As the coronavirus continued to rattle financial markets across the world, Australian regulator, the Australian Securities and Investments Commission (ASIC) announced this Monday that it has taken steps to ensure the country’s equity markets remain resilient.
Although Australia might seem far away, the country has not been immune to COVID-19, with the country reporting more cases almost every day. Over the past two weeks, its equity markets have seen record trading volumes, with Friday, the 13th of March seeing a particularly large spike in volumes.
In light of this, ASIC has issued directions under the ASIC Market Integrity Rules to a number of large equity market participants. Specifically, they have been told to limit the number of trades executed each day until further notice.
Under the watchdog’s directions, firms need to reduce their number of executed trades by up to 25 percent from the levels executed on Friday. Therefore, high volume participants and their clients will need to actively manage their volumes.
“While there was no disruption to market operations on Friday, there was a significant backlog of work required to be undertaken over the weekend by the exchanges and trading participants,” the agency said this Monday.
“If the number of trades executed continues to increase, it will put strain on the processing and risk management capabilities of market infrastructure and market participants.”
Despite this, the Australian authority doesn’t expect that these imposed limits will affect retail investors from being able to execute trades.
“Australian markets have been strong and resilient over this period, and this action is pre-emptive and intended to maintain those high standards,” the statement from the regulator said.
ASIC remains proactive
As FortuneZ reported, ASIC has been proactively reaching out to retail over the counter (OTC) derivatives issuers over the past couple of weeks, ensuring they are able to weather the coronavirus storm.

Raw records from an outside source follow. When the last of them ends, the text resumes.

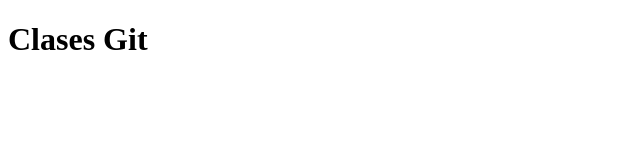
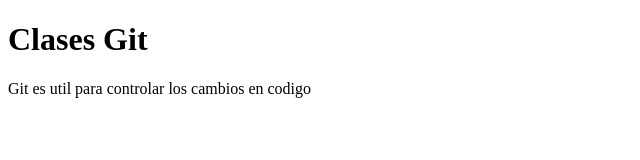
Before and after one commit to Nestor-Figueroa/Ejemplo-git-C38-PSTI-PDSF, a plain HTML site: page index.html in a window 1280 px wide. Shown: the whole page, without its empty margins (0-640 px from the left). Drawn offline with Linux system fonts and the light colour scheme.

Commit message:
second commit

```diff
--- a/index.html
+++ b/index.html
@@ -7,5 +7,6 @@
 </head>
 <body>
     <h1>Clases Git</h1>
+    <p>Git es util para controlar los cambios en codigo</p>
 </body>
 </html>
```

In particular, the Aussie watchdog urged firms to remain resilient, stressing the importance of having a number of measures in place to hedge against increased volatility, which is likely to result in higher than normal volume of trades.